[TASK DESCRIPTION]:
Your answer should consist of each line from the data below that contains "QLabel".

[[ SUPPLIED MATERIAL, beginning ]]

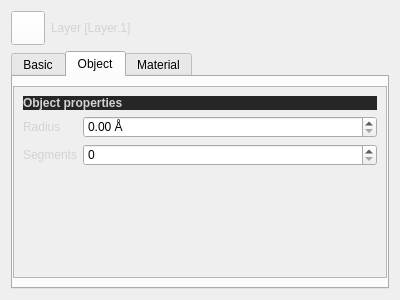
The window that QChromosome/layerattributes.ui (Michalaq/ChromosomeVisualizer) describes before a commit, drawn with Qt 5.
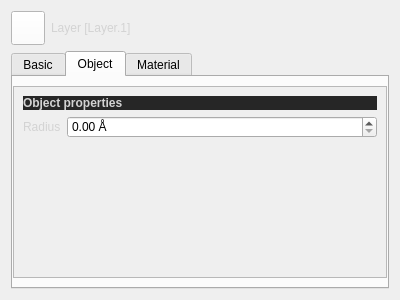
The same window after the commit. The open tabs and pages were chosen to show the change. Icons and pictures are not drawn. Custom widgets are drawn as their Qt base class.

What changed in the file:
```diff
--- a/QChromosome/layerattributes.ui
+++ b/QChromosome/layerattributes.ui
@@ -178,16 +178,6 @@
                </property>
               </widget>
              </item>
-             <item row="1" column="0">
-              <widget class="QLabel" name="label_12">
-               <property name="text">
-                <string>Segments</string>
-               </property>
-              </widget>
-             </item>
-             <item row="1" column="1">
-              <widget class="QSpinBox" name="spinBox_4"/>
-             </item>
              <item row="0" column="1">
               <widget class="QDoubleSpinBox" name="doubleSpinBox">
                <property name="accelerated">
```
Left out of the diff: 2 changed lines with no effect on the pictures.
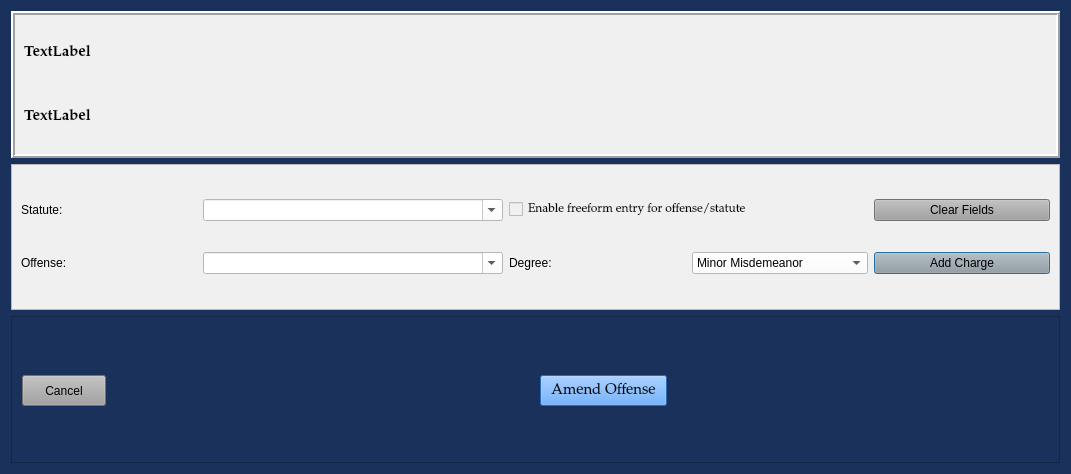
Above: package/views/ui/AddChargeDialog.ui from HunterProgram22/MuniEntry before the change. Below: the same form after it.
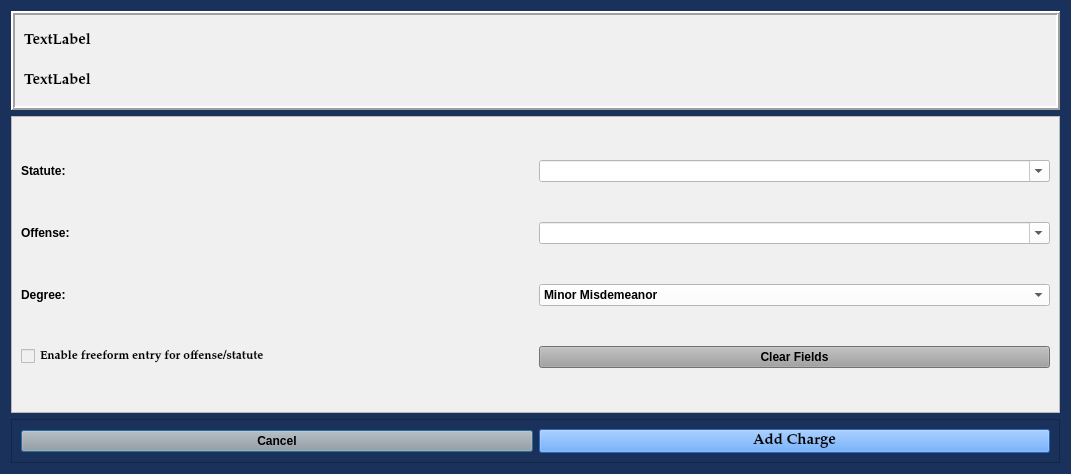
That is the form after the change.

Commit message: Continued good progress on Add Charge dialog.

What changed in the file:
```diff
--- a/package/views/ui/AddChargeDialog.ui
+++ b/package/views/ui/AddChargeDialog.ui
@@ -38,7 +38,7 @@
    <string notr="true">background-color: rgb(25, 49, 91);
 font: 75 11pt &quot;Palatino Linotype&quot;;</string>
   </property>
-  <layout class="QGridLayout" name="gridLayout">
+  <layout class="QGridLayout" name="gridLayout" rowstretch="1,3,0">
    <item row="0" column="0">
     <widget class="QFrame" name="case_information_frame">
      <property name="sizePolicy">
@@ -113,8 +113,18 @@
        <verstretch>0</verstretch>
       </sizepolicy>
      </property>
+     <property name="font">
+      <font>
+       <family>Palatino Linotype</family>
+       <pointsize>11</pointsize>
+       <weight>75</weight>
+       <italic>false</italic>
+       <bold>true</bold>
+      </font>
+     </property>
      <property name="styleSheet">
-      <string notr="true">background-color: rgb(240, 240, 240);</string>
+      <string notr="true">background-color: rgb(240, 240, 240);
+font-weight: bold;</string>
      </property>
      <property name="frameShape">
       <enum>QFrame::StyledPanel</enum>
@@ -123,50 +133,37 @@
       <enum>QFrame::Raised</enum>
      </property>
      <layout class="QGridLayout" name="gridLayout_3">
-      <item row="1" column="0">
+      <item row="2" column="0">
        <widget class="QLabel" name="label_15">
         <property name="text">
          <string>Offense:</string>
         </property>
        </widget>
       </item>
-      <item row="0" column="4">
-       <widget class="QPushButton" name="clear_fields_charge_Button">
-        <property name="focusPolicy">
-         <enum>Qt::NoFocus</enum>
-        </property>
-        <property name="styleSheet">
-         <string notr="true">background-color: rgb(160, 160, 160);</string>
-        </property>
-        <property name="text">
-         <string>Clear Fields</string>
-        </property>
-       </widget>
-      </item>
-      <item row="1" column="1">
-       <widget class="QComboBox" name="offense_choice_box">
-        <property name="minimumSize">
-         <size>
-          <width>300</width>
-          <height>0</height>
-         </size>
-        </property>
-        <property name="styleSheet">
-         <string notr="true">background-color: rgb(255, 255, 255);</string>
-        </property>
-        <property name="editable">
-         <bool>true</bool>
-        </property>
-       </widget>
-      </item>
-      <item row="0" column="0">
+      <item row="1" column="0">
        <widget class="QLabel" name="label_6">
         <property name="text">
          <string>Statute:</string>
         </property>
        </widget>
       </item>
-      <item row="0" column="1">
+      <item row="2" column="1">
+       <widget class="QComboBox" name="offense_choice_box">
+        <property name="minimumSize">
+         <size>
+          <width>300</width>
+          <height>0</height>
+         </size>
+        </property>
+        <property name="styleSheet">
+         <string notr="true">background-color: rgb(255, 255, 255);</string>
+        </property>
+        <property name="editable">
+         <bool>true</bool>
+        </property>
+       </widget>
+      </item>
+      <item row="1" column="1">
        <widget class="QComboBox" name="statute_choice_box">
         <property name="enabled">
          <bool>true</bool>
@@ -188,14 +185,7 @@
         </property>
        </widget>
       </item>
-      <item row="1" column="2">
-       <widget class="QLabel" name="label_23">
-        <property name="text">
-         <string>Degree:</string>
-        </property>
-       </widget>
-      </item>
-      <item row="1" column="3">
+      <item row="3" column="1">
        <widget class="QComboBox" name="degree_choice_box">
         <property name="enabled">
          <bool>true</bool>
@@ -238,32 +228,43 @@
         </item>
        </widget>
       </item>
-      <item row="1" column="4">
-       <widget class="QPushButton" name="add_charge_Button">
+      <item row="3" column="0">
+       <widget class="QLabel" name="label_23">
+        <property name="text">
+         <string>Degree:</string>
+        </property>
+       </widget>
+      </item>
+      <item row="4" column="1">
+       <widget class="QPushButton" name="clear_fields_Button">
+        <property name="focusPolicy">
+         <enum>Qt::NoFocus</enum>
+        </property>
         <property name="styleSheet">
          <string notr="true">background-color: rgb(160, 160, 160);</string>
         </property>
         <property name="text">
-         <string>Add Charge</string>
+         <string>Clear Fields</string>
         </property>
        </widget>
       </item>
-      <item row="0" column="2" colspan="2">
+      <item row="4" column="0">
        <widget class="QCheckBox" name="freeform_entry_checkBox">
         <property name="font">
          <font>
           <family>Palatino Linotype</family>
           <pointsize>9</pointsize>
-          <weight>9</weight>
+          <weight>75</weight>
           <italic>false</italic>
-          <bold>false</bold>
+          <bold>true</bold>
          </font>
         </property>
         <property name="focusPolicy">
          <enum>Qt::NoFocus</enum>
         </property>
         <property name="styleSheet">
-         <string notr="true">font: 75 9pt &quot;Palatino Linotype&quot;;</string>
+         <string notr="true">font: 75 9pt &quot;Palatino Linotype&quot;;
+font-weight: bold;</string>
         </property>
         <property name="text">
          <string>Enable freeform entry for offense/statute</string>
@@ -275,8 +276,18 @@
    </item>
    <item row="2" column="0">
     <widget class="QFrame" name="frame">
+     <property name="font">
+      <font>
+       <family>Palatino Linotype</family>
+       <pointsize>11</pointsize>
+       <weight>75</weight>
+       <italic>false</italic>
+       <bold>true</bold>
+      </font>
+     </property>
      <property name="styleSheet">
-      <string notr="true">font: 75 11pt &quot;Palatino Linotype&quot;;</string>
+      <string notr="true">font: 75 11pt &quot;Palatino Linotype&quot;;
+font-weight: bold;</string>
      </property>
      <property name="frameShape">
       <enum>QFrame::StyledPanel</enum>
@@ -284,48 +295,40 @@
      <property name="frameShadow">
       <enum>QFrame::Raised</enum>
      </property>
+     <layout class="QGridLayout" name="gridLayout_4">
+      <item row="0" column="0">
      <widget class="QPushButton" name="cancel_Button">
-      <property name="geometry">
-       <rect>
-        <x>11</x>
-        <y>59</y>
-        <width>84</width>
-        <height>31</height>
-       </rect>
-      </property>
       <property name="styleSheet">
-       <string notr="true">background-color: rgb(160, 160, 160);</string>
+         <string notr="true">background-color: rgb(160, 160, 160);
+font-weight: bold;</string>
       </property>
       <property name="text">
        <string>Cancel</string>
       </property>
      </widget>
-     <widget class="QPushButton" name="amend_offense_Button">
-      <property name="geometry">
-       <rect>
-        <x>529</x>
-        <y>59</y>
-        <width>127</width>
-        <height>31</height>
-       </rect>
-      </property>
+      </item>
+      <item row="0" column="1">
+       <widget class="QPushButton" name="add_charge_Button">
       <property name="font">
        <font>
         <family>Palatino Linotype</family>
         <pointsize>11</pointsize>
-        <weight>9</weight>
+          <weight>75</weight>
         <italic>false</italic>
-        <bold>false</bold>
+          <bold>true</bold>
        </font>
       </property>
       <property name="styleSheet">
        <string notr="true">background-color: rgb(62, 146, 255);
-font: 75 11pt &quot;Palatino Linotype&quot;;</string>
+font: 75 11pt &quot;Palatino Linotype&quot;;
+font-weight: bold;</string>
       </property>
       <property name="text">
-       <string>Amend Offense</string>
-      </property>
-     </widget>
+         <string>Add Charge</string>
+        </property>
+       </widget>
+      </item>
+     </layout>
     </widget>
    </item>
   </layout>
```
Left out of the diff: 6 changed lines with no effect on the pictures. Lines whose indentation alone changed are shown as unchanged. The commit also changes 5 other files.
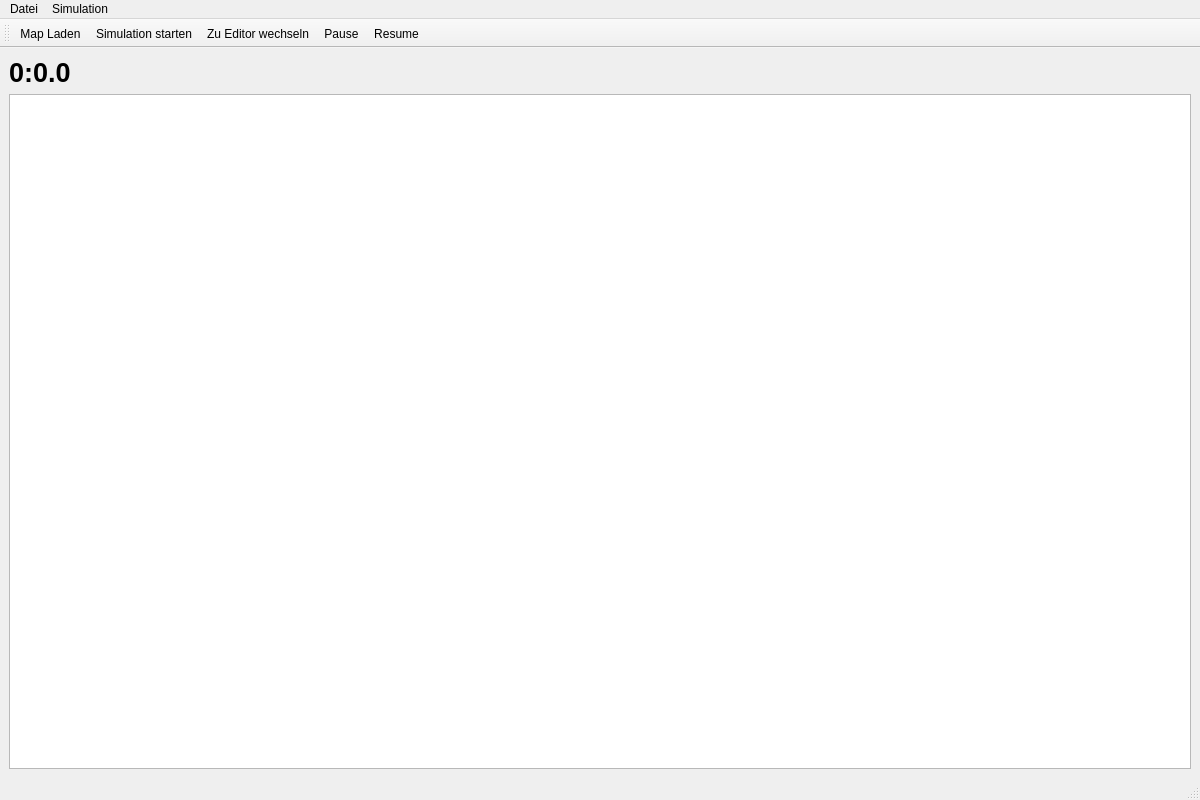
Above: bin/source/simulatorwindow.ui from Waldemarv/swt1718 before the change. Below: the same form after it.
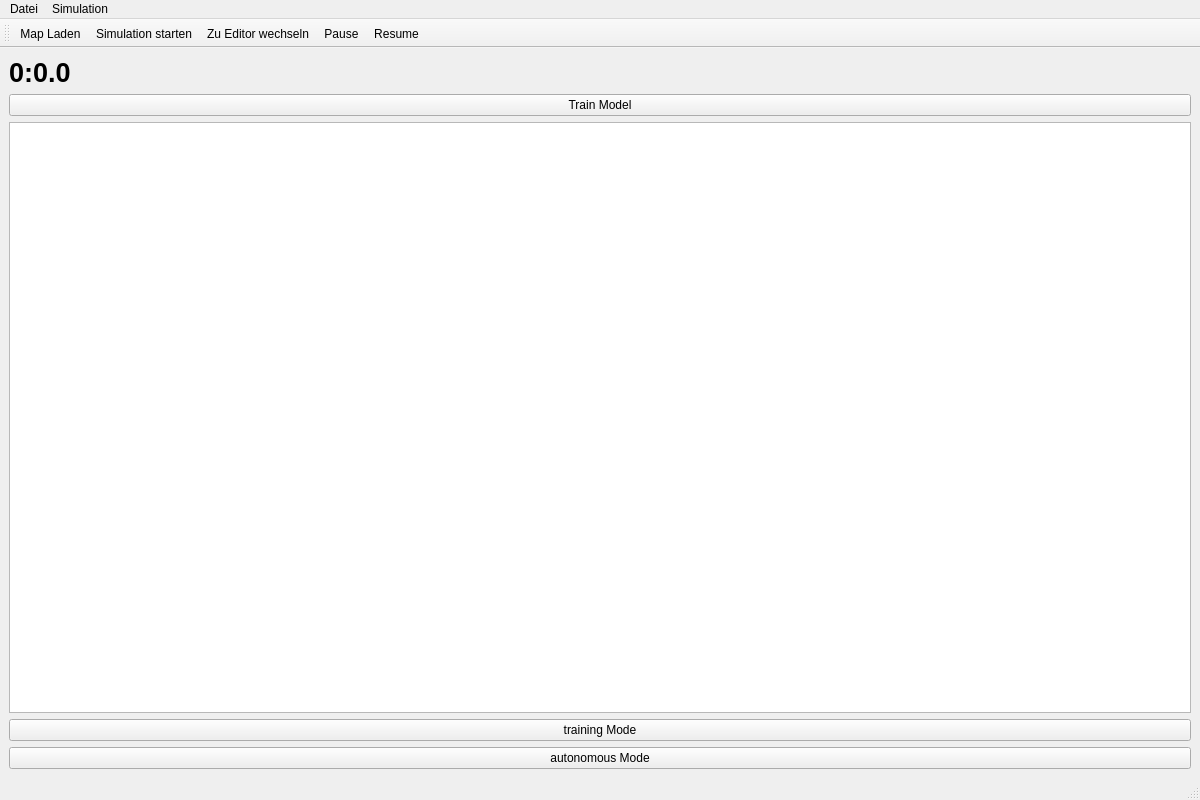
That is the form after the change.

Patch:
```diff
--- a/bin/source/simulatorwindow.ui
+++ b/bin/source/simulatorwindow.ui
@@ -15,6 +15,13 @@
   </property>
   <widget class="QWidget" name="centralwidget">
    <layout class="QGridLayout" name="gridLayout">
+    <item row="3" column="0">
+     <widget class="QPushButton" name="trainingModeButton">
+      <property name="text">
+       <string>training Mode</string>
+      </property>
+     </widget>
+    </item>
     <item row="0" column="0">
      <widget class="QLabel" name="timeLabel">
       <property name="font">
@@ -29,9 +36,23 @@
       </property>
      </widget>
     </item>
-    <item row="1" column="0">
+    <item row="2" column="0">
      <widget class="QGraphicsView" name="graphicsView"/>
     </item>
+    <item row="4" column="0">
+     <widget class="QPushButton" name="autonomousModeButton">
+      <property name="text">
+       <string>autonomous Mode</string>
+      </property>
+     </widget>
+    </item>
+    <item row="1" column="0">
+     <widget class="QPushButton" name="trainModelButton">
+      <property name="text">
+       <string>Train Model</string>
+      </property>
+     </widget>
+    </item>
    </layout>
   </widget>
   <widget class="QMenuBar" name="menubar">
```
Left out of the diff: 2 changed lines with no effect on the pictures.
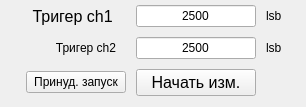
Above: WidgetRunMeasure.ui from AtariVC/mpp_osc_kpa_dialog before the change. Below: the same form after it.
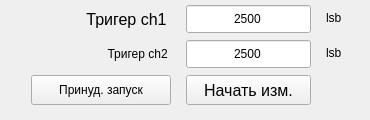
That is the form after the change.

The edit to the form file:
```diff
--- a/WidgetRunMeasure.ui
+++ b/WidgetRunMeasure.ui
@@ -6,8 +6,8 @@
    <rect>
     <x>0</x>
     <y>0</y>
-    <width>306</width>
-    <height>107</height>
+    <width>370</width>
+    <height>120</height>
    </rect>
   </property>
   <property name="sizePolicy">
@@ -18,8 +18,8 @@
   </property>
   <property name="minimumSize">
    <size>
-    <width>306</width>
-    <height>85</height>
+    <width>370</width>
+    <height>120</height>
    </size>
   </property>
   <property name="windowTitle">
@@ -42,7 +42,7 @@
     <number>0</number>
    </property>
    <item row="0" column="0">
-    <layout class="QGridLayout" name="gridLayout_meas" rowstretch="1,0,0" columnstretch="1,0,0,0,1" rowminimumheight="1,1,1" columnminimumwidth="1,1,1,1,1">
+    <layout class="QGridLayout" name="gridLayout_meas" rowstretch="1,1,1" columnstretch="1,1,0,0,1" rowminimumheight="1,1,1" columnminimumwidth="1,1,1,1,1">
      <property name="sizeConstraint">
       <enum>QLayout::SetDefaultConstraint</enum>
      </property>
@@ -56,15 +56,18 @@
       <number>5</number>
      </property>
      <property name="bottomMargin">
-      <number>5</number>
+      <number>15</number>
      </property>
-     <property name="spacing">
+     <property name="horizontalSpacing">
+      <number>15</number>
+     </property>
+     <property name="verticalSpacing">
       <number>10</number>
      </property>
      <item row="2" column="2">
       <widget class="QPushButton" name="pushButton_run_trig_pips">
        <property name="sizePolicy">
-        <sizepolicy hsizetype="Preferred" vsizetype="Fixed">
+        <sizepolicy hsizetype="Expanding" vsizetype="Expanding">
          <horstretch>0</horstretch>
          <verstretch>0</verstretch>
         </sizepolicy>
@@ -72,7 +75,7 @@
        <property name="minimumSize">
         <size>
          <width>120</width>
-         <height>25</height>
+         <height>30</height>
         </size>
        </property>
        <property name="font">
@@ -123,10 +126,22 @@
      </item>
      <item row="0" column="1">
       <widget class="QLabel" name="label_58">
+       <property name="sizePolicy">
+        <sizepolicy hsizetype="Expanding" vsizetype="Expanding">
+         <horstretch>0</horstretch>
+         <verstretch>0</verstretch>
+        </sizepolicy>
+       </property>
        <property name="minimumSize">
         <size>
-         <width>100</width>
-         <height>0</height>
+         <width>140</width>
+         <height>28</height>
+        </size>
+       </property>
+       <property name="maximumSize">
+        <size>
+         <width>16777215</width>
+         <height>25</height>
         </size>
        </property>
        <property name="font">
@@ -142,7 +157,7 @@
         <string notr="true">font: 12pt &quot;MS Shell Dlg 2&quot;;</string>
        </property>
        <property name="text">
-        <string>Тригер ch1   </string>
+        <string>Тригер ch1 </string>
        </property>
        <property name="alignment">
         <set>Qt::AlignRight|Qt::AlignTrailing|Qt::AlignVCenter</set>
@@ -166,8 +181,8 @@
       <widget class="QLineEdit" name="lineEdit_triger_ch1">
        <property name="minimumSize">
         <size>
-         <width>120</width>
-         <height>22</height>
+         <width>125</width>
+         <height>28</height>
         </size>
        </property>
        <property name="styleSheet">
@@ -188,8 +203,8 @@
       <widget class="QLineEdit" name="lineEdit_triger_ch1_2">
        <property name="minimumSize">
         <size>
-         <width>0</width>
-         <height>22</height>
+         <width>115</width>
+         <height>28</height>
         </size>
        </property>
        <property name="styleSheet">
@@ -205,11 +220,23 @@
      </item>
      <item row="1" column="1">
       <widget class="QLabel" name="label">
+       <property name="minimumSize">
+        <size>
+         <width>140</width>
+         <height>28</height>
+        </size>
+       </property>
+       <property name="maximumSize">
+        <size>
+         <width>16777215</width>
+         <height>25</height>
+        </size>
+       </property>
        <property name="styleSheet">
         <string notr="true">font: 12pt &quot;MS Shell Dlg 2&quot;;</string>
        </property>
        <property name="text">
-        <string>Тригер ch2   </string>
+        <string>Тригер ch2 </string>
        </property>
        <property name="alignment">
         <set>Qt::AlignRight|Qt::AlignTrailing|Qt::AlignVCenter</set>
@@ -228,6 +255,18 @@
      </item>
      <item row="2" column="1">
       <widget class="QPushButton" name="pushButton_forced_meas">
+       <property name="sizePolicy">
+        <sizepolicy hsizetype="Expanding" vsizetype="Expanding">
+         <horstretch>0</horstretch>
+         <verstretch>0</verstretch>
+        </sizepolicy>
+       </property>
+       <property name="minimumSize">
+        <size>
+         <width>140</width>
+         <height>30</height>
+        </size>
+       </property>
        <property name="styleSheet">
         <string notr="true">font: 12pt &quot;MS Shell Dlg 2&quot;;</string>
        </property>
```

[[ SUPPLIED MATERIAL, end ]]

[RESPONSE]:
-              <widget class="QLabel" name="label_12">
        <widget class="QLabel" name="label_15">
        <widget class="QLabel" name="label_6">
-       <widget class="QLabel" name="label_23">
+       <widget class="QLabel" name="label_23">
      <widget class="QLabel" name="timeLabel">
       <widget class="QLabel" name="label_58">
       <widget class="QLabel" name="label">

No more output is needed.